● What to produce
Lines with "offline": please show every one of them from the listing below.

● Available records
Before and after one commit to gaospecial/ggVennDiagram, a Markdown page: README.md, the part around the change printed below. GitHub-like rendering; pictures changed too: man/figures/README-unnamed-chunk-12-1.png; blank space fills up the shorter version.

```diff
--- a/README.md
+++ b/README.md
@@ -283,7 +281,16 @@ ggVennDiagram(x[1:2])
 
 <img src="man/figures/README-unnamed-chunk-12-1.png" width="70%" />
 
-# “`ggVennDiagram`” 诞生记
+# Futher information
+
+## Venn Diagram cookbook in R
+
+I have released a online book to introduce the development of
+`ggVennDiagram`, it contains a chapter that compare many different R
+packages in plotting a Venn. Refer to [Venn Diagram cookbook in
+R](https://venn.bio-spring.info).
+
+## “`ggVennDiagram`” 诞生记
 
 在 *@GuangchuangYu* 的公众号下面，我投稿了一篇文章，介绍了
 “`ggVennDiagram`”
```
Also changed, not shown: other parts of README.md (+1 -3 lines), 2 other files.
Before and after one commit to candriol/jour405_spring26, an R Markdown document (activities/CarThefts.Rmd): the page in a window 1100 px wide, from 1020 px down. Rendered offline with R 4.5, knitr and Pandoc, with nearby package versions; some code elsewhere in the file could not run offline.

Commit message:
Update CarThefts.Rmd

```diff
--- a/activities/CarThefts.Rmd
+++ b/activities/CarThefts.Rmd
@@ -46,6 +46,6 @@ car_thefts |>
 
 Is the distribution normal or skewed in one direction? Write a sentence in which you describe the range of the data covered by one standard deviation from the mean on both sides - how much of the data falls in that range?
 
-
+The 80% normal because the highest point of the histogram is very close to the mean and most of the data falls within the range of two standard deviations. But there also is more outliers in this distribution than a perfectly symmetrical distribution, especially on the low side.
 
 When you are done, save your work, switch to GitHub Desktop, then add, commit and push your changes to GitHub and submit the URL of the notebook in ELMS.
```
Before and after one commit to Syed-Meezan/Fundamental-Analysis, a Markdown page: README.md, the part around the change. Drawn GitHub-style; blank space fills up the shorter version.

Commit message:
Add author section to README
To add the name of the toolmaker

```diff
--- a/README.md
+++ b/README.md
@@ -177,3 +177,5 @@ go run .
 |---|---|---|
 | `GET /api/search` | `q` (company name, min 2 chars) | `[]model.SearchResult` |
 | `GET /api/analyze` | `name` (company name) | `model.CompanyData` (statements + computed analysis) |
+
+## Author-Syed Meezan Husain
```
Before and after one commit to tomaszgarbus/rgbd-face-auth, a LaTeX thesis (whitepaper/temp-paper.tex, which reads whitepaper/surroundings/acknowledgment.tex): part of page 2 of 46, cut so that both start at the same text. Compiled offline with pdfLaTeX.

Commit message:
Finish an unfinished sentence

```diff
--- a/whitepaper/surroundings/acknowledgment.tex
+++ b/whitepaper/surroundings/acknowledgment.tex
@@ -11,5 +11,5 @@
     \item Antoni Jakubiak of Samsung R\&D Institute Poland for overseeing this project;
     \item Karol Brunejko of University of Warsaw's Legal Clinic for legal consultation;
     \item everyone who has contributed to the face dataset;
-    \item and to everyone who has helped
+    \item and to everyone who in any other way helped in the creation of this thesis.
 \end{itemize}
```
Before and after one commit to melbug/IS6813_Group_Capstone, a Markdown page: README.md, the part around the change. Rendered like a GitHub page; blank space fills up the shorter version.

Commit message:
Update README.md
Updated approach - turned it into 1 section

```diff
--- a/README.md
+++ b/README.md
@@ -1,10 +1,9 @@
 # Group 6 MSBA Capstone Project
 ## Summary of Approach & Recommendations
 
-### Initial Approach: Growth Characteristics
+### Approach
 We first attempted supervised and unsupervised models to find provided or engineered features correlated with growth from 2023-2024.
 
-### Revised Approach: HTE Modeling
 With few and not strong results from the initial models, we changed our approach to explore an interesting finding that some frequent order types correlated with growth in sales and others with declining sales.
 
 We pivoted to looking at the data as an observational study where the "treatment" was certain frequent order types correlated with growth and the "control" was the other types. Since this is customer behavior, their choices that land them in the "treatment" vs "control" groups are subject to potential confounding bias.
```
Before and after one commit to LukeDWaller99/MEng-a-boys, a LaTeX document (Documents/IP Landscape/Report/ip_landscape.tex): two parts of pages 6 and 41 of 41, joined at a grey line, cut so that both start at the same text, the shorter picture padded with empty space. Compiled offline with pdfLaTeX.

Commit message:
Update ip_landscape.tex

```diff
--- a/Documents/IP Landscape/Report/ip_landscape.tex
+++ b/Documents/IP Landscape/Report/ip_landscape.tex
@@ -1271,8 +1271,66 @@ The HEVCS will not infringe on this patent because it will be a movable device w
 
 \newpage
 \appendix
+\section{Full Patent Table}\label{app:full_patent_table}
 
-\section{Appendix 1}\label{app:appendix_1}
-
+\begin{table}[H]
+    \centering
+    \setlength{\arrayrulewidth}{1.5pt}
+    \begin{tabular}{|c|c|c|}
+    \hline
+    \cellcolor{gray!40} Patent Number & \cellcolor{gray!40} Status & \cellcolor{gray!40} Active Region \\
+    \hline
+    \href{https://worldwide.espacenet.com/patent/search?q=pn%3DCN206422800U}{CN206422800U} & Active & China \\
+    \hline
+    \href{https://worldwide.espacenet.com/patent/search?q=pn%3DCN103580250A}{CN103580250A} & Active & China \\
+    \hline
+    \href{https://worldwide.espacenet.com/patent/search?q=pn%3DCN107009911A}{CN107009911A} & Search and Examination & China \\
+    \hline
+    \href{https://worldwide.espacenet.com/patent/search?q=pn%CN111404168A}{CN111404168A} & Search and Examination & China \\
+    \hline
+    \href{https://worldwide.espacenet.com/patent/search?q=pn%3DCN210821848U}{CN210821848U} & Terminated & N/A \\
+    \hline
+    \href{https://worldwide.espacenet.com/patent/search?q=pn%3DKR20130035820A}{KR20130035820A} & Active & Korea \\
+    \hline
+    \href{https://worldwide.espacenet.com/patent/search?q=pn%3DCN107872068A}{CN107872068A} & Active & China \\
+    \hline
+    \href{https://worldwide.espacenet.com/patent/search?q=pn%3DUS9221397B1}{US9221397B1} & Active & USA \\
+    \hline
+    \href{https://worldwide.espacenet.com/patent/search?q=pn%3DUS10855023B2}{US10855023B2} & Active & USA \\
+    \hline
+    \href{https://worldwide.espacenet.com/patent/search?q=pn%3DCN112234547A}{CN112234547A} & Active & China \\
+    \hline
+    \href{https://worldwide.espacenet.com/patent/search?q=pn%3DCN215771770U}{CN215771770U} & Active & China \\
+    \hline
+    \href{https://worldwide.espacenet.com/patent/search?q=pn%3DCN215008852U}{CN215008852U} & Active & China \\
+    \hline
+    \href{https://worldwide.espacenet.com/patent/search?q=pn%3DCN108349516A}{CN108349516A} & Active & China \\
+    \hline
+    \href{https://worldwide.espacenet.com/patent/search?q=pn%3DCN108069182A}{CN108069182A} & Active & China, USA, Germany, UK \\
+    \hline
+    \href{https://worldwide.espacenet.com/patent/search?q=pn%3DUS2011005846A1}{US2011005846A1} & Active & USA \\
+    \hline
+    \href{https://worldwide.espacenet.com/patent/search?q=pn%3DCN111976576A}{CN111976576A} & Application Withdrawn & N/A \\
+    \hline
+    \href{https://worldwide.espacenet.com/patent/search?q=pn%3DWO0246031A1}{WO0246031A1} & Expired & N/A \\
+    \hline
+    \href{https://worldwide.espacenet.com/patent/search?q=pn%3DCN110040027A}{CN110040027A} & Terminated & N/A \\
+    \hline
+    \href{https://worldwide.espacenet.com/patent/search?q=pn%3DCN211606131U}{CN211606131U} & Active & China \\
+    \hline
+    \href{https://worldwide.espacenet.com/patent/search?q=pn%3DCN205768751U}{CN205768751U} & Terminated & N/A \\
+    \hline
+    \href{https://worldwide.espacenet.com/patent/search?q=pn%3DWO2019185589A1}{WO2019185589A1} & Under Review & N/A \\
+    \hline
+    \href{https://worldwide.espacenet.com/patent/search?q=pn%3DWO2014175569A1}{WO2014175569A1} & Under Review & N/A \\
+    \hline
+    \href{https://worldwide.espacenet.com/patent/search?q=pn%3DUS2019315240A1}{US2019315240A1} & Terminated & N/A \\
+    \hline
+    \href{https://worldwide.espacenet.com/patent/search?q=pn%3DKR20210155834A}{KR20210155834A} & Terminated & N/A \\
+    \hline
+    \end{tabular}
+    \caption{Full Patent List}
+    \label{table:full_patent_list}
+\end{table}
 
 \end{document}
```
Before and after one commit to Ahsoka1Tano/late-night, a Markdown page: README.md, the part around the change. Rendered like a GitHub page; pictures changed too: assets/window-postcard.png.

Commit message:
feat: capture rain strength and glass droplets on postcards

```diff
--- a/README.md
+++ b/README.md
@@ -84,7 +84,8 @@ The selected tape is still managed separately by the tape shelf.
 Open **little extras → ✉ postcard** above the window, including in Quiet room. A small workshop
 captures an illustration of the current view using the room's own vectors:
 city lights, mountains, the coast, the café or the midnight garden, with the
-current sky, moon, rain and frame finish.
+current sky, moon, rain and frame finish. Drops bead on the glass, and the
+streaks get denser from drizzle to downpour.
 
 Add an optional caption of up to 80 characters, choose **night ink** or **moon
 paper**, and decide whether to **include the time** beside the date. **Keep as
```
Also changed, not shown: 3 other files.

● Task response
Before and after one commit to candriol/jour405_spring26, an R Markdown document (activities/CarThefts.Rmd): the page in a window 1100 px wide, from 1020 px down. Rendered offline with R 4.5, knitr and Pandoc, with nearby package versions; some code elsewhere in the file could not run offline.
Before and after one commit to tomaszgarbus/rgbd-face-auth, a LaTeX thesis (whitepaper/temp-paper.tex, which reads whitepaper/surroundings/acknowledgment.tex): part of page 2 of 46, cut so that both start at the same text. Compiled offline with pdfLaTeX.
Before and after one commit to LukeDWaller99/MEng-a-boys, a LaTeX document (Documents/IP Landscape/Report/ip_landscape.tex): two parts of pages 6 and 41 of 41, joined at a grey line, cut so that both start at the same text, the shorter picture padded with empty space. Compiled offline with pdfLaTeX.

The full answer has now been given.